_Records for this exercise_:
BEGIN
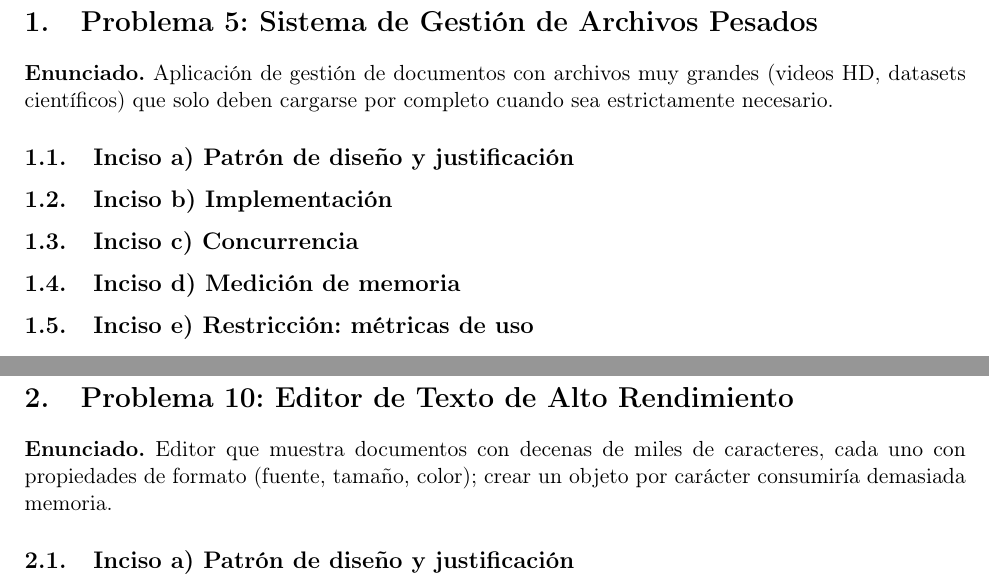
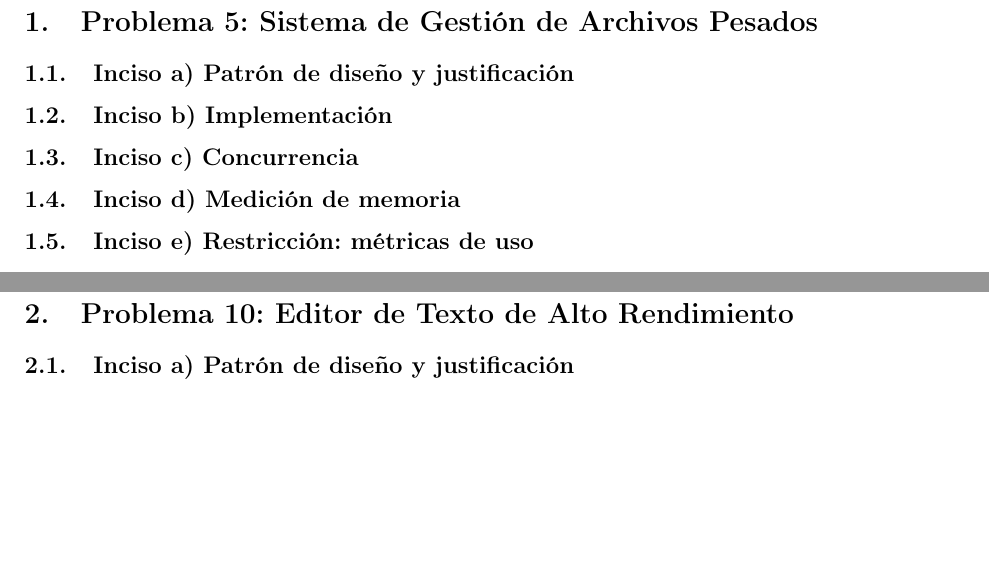
Before and after one commit to Anthonycg2003/sistema-horarios-docentes, a LaTeX document (docs/evaluaciones/documentos/CP4_Merxirve/main.tex, which reads docs/evaluaciones/documentos/CP4_Merxirve/secciones/p05-proxy.tex, docs/evaluaciones/documentos/CP4_Merxirve/secciones/p10-flyweight.tex): two parts of pages 3 and 4 of 4, joined at a grey line, cut so that both start at the same text, the shorter picture padded with empty space. Compiled offline with pdfLaTeX.

Commit message:
docs(evaluaciones): drop short problem statements from CP4 sections

```diff
--- a/docs/evaluaciones/documentos/CP4_Merxirve/secciones/p05-proxy.tex
+++ b/docs/evaluaciones/documentos/CP4_Merxirve/secciones/p05-proxy.tex
@@ -1,6 +1,4 @@
 \section{Problema 5: Sistema de Gestión de Archivos Pesados}
-
-\textbf{Enunciado.} Aplicación de gestión de documentos con archivos muy grandes (videos HD, datasets científicos) que solo deben cargarse por completo cuando sea estrictamente necesario.
 
 \subsection{Inciso a) Patrón de diseño y justificación}
 % TODO: identificar el patrón (Proxy), justificar según las características del problema,
--- a/docs/evaluaciones/documentos/CP4_Merxirve/secciones/p10-flyweight.tex
+++ b/docs/evaluaciones/documentos/CP4_Merxirve/secciones/p10-flyweight.tex
@@ -1,6 +1,4 @@
 \section{Problema 10: Editor de Texto de Alto Rendimiento}
-
-\textbf{Enunciado.} Editor que muestra documentos con decenas de miles de caracteres, cada uno con propiedades de formato (fuente, tamaño, color); crear un objeto por carácter consumiría demasiada memoria.
 
 \subsection{Inciso a) Patrón de diseño y justificación}
 % TODO: identificar el patrón (Flyweight), justificar, clases y relaciones.
```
END
_Work to be completed_:
Skipping any pictures, copy the entries exactly as they appear.

_Written reply_:
Before and after one commit to Anthonycg2003/sistema-horarios-docentes, a LaTeX document (docs/evaluaciones/documentos/CP4_Merxirve/main.tex, which reads docs/evaluaciones/documentos/CP4_Merxirve/secciones/p05-proxy.tex, docs/evaluaciones/documentos/CP4_Merxirve/secciones/p10-flyweight.tex): two parts of pages 3 and 4 of 4, joined at a grey line, cut so that both start at the same text, the shorter picture padded with empty space. Compiled offline with pdfLaTeX.

Commit message:
docs(evaluaciones): drop short problem statements from CP4 sections

```diff
--- a/docs/evaluaciones/documentos/CP4_Merxirve/secciones/p05-proxy.tex
+++ b/docs/evaluaciones/documentos/CP4_Merxirve/secciones/p05-proxy.tex
@@ -1,6 +1,4 @@
 \section{Problema 5: Sistema de Gestión de Archivos Pesados}
-
-\textbf{Enunciado.} Aplicación de gestión de documentos con archivos muy grandes (videos HD, datasets científicos) que solo deben cargarse por completo cuando sea estrictamente necesario.
 
 \subsection{Inciso a) Patrón de diseño y justificación}
 % TODO: identificar el patrón (Proxy), justificar según las características del problema,
--- a/docs/evaluaciones/documentos/CP4_Merxirve/secciones/p10-flyweight.tex
+++ b/docs/evaluaciones/documentos/CP4_Merxirve/secciones/p10-flyweight.tex
@@ -1,6 +1,4 @@
 \section{Problema 10: Editor de Texto de Alto Rendimiento}
-
-\textbf{Enunciado.} Editor que muestra documentos con decenas de miles de caracteres, cada uno con propiedades de formato (fuente, tamaño, color); crear un objeto por carácter consumiría demasiada memoria.
 
 \subsection{Inciso a) Patrón de diseño y justificación}
 % TODO: identificar el patrón (Flyweight), justificar, clases y relaciones.
```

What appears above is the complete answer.